Arbitration Agreements, the People Signing Them, and Their Impact on Your Massachusetts Nursing Home Negligence Case
When a loved one has been hurt, or has died, while in the care of a nursing home, it is a stressful time, and you very likely have a lot on your mind. Worrying about whether or not that arbitration agreement document you or your sibling signed when your mom or dad was admitted to the nursing home is valid is probably not at the top of your list of immediate concerns. However, it can make all of the difference when it comes to getting compensation for the nursing home’s negligence. Whether it is overcoming an arbitration agreement or defeating some other challenge in your negligence or wrongful death action, contact an experienced Massachusetts nursing home negligence attorney about your options in your case.
Last summer, the Georgia Court of Appeals ruled in a case in which a daughter sought to sue her late mother’s nursing home for negligence. In that case, a daughter named Carol signed several papers on behalf of her mother when the mother was first admitted to the nursing home in 2013. Among those documents was an agreement stating that all disputes between the resident and the home would be resolved through arbitration instead of litigation. Carol did not have authority under any legal documents to sign on behalf of her mother. Her mother was not present when Carol signed, and the daughter did not discuss the document with the mother before the signature was made.
In early 2015, the mother died. A few months later, another daughter, Jeannette, who was also the administrator of the mother’s probate estate, sued the nursing home for negligence and wrongful death. The nursing home tried to invoke the arbitration agreement and get the judge to compel arbitration, but the court refused. The appeals court upheld that decision, concluding that there was no proof that Carol had any kind of authority to sign binding documents on behalf of her mother, and the absence of the mother’s signature, or the signature of someone legally empowered to act on her behalf, made the agreement unenforceable.
While that recent case took place in the Georgia courts, the issues within it are important ones for anyone with loved ones in nursing homes. It is also something that the Massachusetts courts addressed just a few years ago. In 2006, 96-year-old Elizabeth was preparing to enter a nursing home in South Dartmouth. Elizabeth’s son, Scott, signed all of the admission paperwork with the home. Like the daughter in the Georgia case, Scott did not have any legal authority to act on behalf of his mother. He was not his mother’s guardian, her conservator, or her agent under a power of attorney. He was only the agent named in Elizabeth’s health care proxy document and the administrator of her estate. None of those things gave Scott the power to sign binding documents on Elizabeth’s behalf.

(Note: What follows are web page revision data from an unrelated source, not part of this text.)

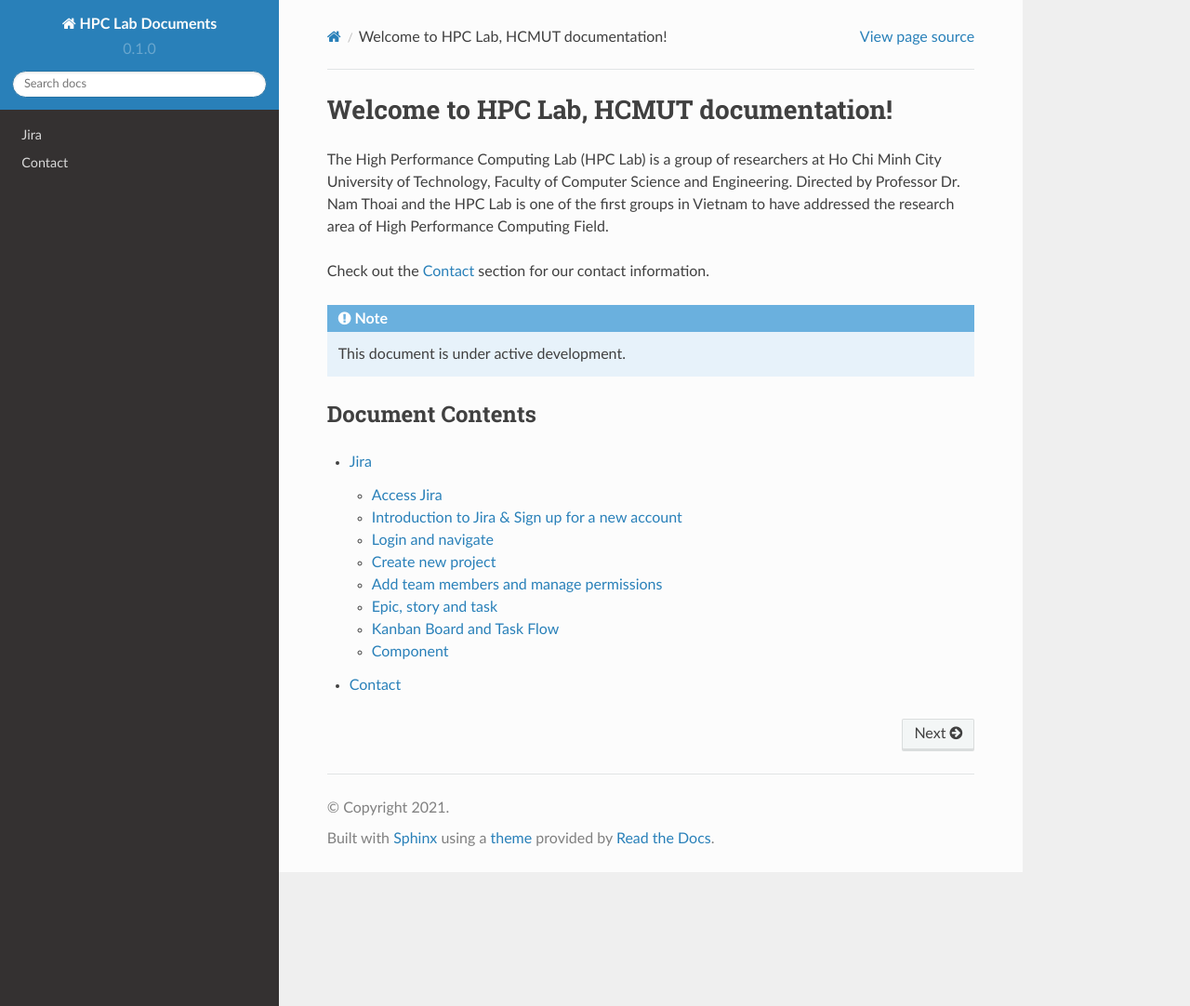
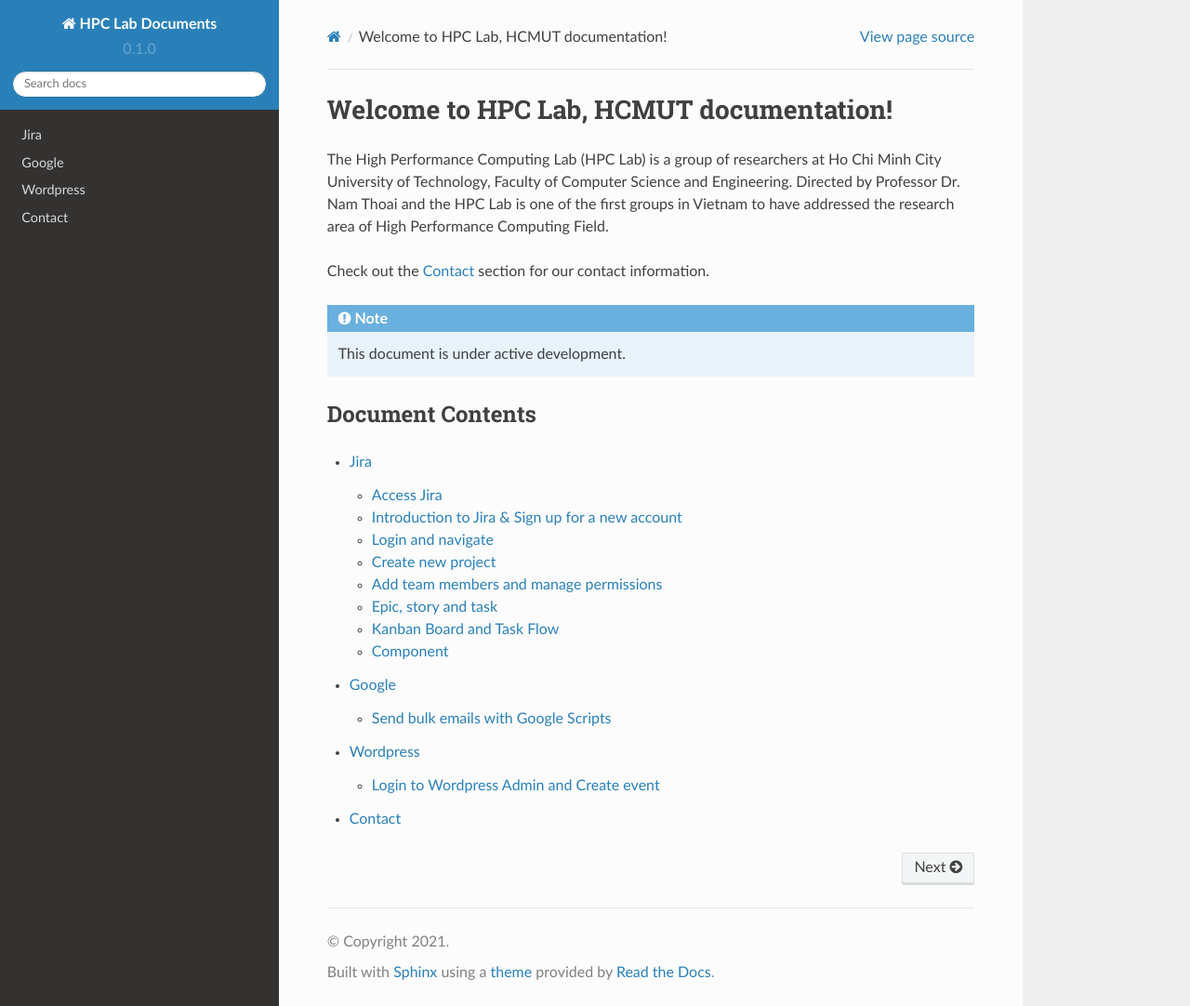
Before and after one commit to hpcc-hcmut/readthedocs, a Sphinx documentation site: the page built from docs/source/index.rst, in a window 1280 px wide and 1082 px high. Shown: the whole window at 93% size. Built offline with Sphinx 7.4.7 and the Read the Docs theme 2.0.0, drawn with Linux system fonts in a browser that asks for light colours.

Commit message:
Add BDC tutorials

```diff
--- /dev/null
+++ b/docs/source/google.rst
@@ -0,0 +1,7 @@
+Google
+===========
+Tutorial for Google Apps
+
+Send bulk emails with Google Scripts
+-------------------------------------------------
+Tutorial (Vietnamese): `Send Bulk Emails <https://drive.google.com/file/d/1bw3V313CGNAF5jncpSVh16muUC2pGUDV/view?usp=sharing>`_
--- a/docs/source/index.rst
+++ b/docs/source/index.rst
@@ -16,4 +16,6 @@ Document Contents
 .. toctree::
 
    jira
+   google
+   wordpress
    contact
--- /dev/null
+++ b/docs/source/wordpress.rst
@@ -0,0 +1,7 @@
+Wordpress
+===========
+WordPress (WP, WordPress.org) is a free and open-source content management system (CMS) written in PHP[4] and paired with a MySQL or MariaDB database. Features include a plugin architecture and a template system, referred to within WordPress as Themes. WordPress was originally created as a blog-publishing system but has evolved to support other web content types including more traditional mailing lists and forums, media galleries, membership sites, learning management systems (LMS) and online stores. One of the most popular content management system solutions in use, WordPress is used by 42.8% of the top 10 million websites as of October 2021
+
+Login to Wordpress Admin and Create event
+-------------------------------------------------
+Tutorial (Vietnamese): `Create Event <https://drive.google.com/file/d/18N6vlMprjqX_VtG9XZu2jzxUUPV2StSQ/view?usp=sharing>`_
```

After admission, Elizabeth’s 97-year-old roommate strangled her to death. Scott subsequently sued the nursing home for wrongful death. The nursing home in South Dartmouth, like the one in Georgia, sought to enforce the arbitration agreement. Like the Georgia Court of Appeals, the Appeals Court of Massachusetts concluded in a 2014 opinion that the agreement was unenforceable. Scott did not have the legal power to agree, on behalf of his mother, to arbitrate disputes with the nursing home and waive the right to sue in court. That meant that the wrongful death case was allowed to go forward in court.
One key thing that you can take away from these cases is that, within the stack of papers the nursing home wants signed in order to complete the admission process, there may be documents that call for the forfeiture of certain rights like suing in court. Make sure you know what you’re signing before you sign and consult counsel before you waive valuable legal rights.
If you have a loved one who has suffered harm while residing in a nursing home, you may have various legal options depending on the facts of the case. For helpful answers and reliable representation in legal actions, reach out to experienced Plymouth County nursing home negligence lawyer Michael S. Mehrmann. Our team has been working for many years to help families from across Plymouth County, including in Kingston, Plymouth, Marshfield, Hanson, Carver, Pembroke, and Duxbury, who have been affected by nursing home negligence. To find out more about how we can assist you, call (781) 585-3911 or contact us online.